- [DIRECTIONS]:
From the first line to the last, write out the records below exactly as they appear.

- [RECORD SET]:
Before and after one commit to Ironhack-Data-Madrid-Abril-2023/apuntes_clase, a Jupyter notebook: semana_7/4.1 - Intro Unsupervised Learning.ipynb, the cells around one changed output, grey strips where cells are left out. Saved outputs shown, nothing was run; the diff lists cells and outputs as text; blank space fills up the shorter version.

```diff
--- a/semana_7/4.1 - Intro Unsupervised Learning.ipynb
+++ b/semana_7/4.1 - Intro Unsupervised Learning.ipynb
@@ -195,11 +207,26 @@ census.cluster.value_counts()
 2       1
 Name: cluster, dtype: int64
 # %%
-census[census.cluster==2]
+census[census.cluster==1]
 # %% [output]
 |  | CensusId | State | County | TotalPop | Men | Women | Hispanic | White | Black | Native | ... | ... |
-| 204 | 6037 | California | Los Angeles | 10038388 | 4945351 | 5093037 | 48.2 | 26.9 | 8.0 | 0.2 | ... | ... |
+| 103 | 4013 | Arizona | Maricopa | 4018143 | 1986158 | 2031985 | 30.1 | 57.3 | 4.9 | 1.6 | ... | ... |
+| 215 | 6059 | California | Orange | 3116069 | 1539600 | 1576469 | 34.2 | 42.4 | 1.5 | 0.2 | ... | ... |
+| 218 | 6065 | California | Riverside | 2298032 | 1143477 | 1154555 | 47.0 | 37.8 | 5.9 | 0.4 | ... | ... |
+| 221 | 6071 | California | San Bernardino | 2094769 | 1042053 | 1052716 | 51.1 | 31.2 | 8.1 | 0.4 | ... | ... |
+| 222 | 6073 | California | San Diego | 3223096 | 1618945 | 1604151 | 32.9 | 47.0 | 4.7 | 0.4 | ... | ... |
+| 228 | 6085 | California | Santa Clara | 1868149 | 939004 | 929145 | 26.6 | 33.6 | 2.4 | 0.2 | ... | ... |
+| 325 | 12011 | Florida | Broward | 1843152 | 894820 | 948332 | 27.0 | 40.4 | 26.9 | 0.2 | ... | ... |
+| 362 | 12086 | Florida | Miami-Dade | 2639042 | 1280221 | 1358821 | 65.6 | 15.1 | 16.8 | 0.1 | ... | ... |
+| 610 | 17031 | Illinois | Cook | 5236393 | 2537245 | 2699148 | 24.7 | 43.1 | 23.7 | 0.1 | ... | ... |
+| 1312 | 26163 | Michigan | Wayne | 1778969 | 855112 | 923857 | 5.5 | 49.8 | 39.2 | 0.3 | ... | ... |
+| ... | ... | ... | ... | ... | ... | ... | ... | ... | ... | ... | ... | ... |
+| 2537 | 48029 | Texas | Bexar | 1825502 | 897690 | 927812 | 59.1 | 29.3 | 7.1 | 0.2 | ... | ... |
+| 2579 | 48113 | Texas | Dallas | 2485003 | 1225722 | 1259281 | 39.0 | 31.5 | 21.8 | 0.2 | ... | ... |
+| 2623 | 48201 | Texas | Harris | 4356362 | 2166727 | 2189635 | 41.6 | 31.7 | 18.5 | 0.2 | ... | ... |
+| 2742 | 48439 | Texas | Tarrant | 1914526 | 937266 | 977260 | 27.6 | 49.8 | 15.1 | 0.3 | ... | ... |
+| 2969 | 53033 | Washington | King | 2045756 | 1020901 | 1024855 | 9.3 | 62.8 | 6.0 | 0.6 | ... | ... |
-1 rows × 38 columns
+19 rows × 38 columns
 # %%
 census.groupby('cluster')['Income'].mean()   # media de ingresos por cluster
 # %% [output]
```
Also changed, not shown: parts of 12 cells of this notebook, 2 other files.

- [WRITTEN SOLUTION]:
Before and after one commit to Ironhack-Data-Madrid-Abril-2023/apuntes_clase, a Jupyter notebook: semana_7/4.1 - Intro Unsupervised Learning.ipynb, the cells around one changed output, grey strips where cells are left out. Saved outputs shown, nothing was run; the diff lists cells and outputs as text; blank space fills up the shorter version.

```diff
--- a/semana_7/4.1 - Intro Unsupervised Learning.ipynb
+++ b/semana_7/4.1 - Intro Unsupervised Learning.ipynb
@@ -195,11 +207,26 @@ census.cluster.value_counts()
 2       1
 Name: cluster, dtype: int64
 # %%
-census[census.cluster==2]
+census[census.cluster==1]
 # %% [output]
 |  | CensusId | State | County | TotalPop | Men | Women | Hispanic | White | Black | Native | ... | ... |
-| 204 | 6037 | California | Los Angeles | 10038388 | 4945351 | 5093037 | 48.2 | 26.9 | 8.0 | 0.2 | ... | ... |
+| 103 | 4013 | Arizona | Maricopa | 4018143 | 1986158 | 2031985 | 30.1 | 57.3 | 4.9 | 1.6 | ... | ... |
+| 215 | 6059 | California | Orange | 3116069 | 1539600 | 1576469 | 34.2 | 42.4 | 1.5 | 0.2 | ... | ... |
+| 218 | 6065 | California | Riverside | 2298032 | 1143477 | 1154555 | 47.0 | 37.8 | 5.9 | 0.4 | ... | ... |
+| 221 | 6071 | California | San Bernardino | 2094769 | 1042053 | 1052716 | 51.1 | 31.2 | 8.1 | 0.4 | ... | ... |
+| 222 | 6073 | California | San Diego | 3223096 | 1618945 | 1604151 | 32.9 | 47.0 | 4.7 | 0.4 | ... | ... |
+| 228 | 6085 | California | Santa Clara | 1868149 | 939004 | 929145 | 26.6 | 33.6 | 2.4 | 0.2 | ... | ... |
+| 325 | 12011 | Florida | Broward | 1843152 | 894820 | 948332 | 27.0 | 40.4 | 26.9 | 0.2 | ... | ... |
+| 362 | 12086 | Florida | Miami-Dade | 2639042 | 1280221 | 1358821 | 65.6 | 15.1 | 16.8 | 0.1 | ... | ... |
+| 610 | 17031 | Illinois | Cook | 5236393 | 2537245 | 2699148 | 24.7 | 43.1 | 23.7 | 0.1 | ... | ... |
+| 1312 | 26163 | Michigan | Wayne | 1778969 | 855112 | 923857 | 5.5 | 49.8 | 39.2 | 0.3 | ... | ... |
+| ... | ... | ... | ... | ... | ... | ... | ... | ... | ... | ... | ... | ... |
+| 2537 | 48029 | Texas | Bexar | 1825502 | 897690 | 927812 | 59.1 | 29.3 | 7.1 | 0.2 | ... | ... |
+| 2579 | 48113 | Texas | Dallas | 2485003 | 1225722 | 1259281 | 39.0 | 31.5 | 21.8 | 0.2 | ... | ... |
+| 2623 | 48201 | Texas | Harris | 4356362 | 2166727 | 2189635 | 41.6 | 31.7 | 18.5 | 0.2 | ... | ... |
+| 2742 | 48439 | Texas | Tarrant | 1914526 | 937266 | 977260 | 27.6 | 49.8 | 15.1 | 0.3 | ... | ... |
+| 2969 | 53033 | Washington | King | 2045756 | 1020901 | 1024855 | 9.3 | 62.8 | 6.0 | 0.6 | ... | ... |
-1 rows × 38 columns
+19 rows × 38 columns
 # %%
 census.groupby('cluster')['Income'].mean()   # media de ingresos por cluster
 # %% [output]
```
Also changed, not shown: parts of 12 cells of this notebook, 2 other files.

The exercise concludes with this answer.